Not much beats arriving in a town you don’t know, with an evening to explore it, £15 in your pocket and a bed for the night paid for.
I parked up in Exeter‘s White Hart just as fans of the Grecians were returning from their massive FA Cup giant-killing in the next round. Carlisle away in the next round for them (update: or Liverpool home, not bad). I’d been to St James Park a few times, getting drenched twice, but the city itself had made little impression.
Cathedral and quayside apart, I could only remember a couple of decent pubs, the Brook Green and Well House, which had long fallen from Beer Guide favour. So I had a good half-dozen pubs to get a feel for the place and the state of their pub scene on a Sunday night in December.
I didn’t take to Exeter quickly. The Cathedral Yard is full of gorgeous buildings, but a very dull Christmas Market let down the overall effect. It had obviously sustained more bomb damage, certainly Salisbury levels, than I thought, based on the volume of relics among the post-war buildings.
The centre itself, like Cambridge, is under-pubbed, with many of the most attractive old inns converted to shops and restaurants. Both cities also have a brand new central shopping centre with a flashy John Lewis store.
Attempts to find some sort of “alternative” Exeter directed me to Fore and Gandy Streets, which were slightly less interesting than Bridgwater and contained such alternative gems as Zizzi and Bang & Olufsen. Not altogether surprising; I saw some very posh students in the pubs. The lack of creative dynamism among it’s coffee shops and bars meant it felt stuck in year 2000 compared to, say, Falmouth or Hastings.
The highlights for me were a number of steep steps down from the centre to the River Exe, which at least give a sense of perspective you don’t get in Cambridge.
The pubs were good enough, but perhaps I was expecting a bit more from a city of 120,000 and a big University.
It started well.
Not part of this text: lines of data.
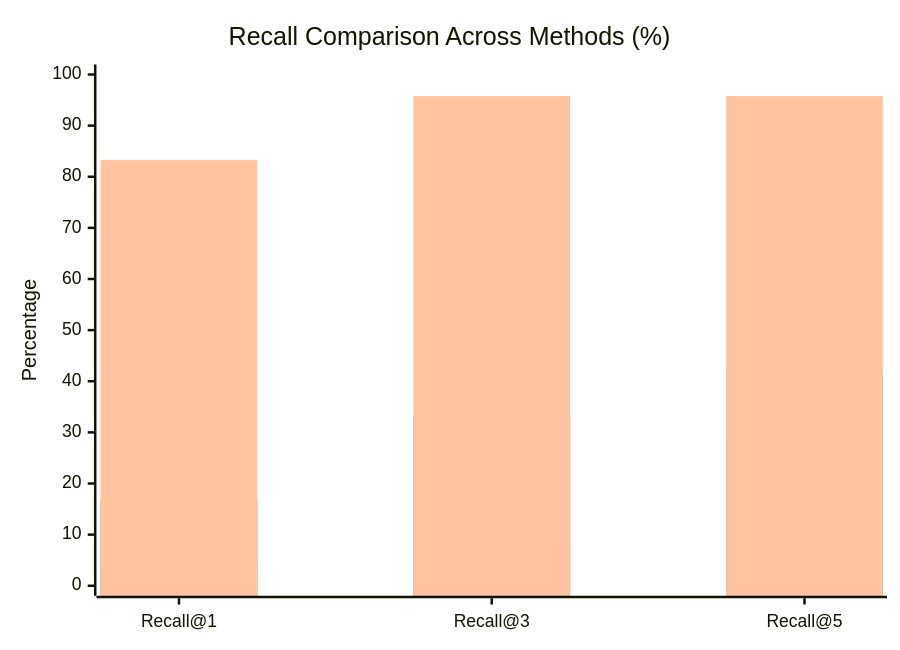
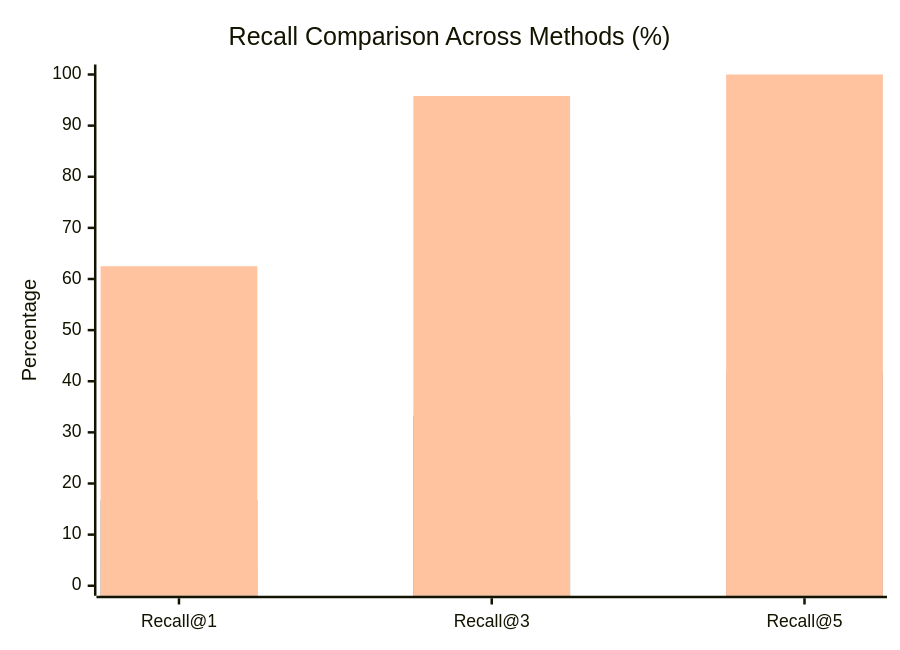
Before and after one commit to Zephyrxx0/argon: the second of 3 diagrams in docs/BLOG-POST.md, drawn with Mermaid. The commit also changed other lines of this file and 3 other files, not shown here.

````diff
--- a/docs/BLOG-POST.md
+++ b/docs/BLOG-POST.md
@@ -174,9 +174,9 @@
 ```mermaid
 xychart-beta
     title "Recall Comparison Across Methods (%)"
     x-axis ["Recall@1", "Recall@3", "Recall@5"]
     y-axis "Percentage" 0 --> 100
     bar [4.2, 8.3, 29.2]
     bar [16.7, 33.3, 41.7]
-    bar [83.3, 95.8, 95.8]
+    bar [62.5, 95.8, 100.0]
 ```
````
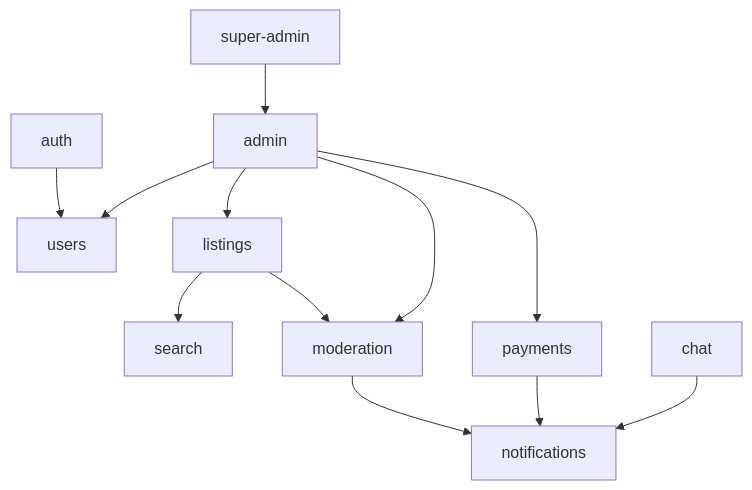
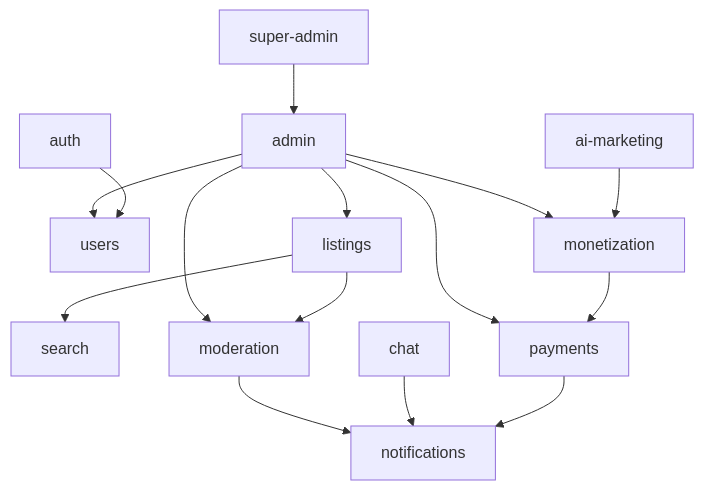
One commit to golpochat/community-marketplace changed the diagram in docs/architecture/domain-modules.md. Above: the diagram before and after it, drawn with Mermaid. The commit also changed other lines of this file and 64 other files, not shown here.

````diff
--- a/docs/architecture/domain-modules.md
+++ b/docs/architecture/domain-modules.md
@@ -25,14 +35,17 @@
 ```mermaid
 flowchart TD
   AUTH[auth] --> USERS[users]
   LISTINGS[listings] --> SEARCH[search]
   LISTINGS --> MOD[moderation]
   PAY[payments] --> NOTIF[notifications]
   CHAT[chat] --> NOTIF
   MOD --> NOTIF
+  MON[monetization] --> PAY
+  AI[ai-marketing] --> MON
   ADMIN[admin] --> USERS
   ADMIN --> LISTINGS
   ADMIN --> MOD
   ADMIN --> PAY
+  ADMIN --> MON
   SA[super-admin] --> ADMIN
 ```
````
The Fat Pig (above) was very cosy and unflashy, full of mature students, mirroring the Live & Let Live or Elm Tree in Cambridge, with a decent home-brewed IPA (NBSS 3).
Oddfellows was similarly studenty, but very smart, and I felt as scruffy as I actually am. An odd beer range (Proper Job NBSS 2.5) mixed St Austell with Old Mill, but this was all about expensive Sunday lunches.
The best beer, as often the case, came in Spoons, a former chapel where afore-mentioned posh students competed with children let loose by posh parents to create the most noise. The Hook Norton/Italian collaboration beer I was led to by a professional if toothless drinker was a solid NBSS 4.
Down by the Exe, the Mill provided pricey and average St Austell (NBSS 2.5) to a carvery crowd to an accompaniment of Fleetwood Mac covers. Actually, it was pleasant and I’m just giving it grief to due a hatred of polite society and soft rock.
Pub of the night was the Royal Oak in Heavitree, traditional, gorgeous and with a superb Otter (NBSS 4). I’d like this as my local, partly because the Singapore rice from the Chinese across the road was great too.
I also like the Hour Glass, set away in quaint streets like the pubs in Hastings Old Town, with a very upmarket atmosphere I’d recommend experiencing. Shame the Black Ven was so dull (NBSS 2.5).
No sign of craft, not many free houses, and no cheap central hotels (my old Marstons Inn was an expensive treat). It did look lovely in the morning sun today though.
Exeter felt on a par with Gloucester, with a similarly average pub scene, but better countryside on the doorstep.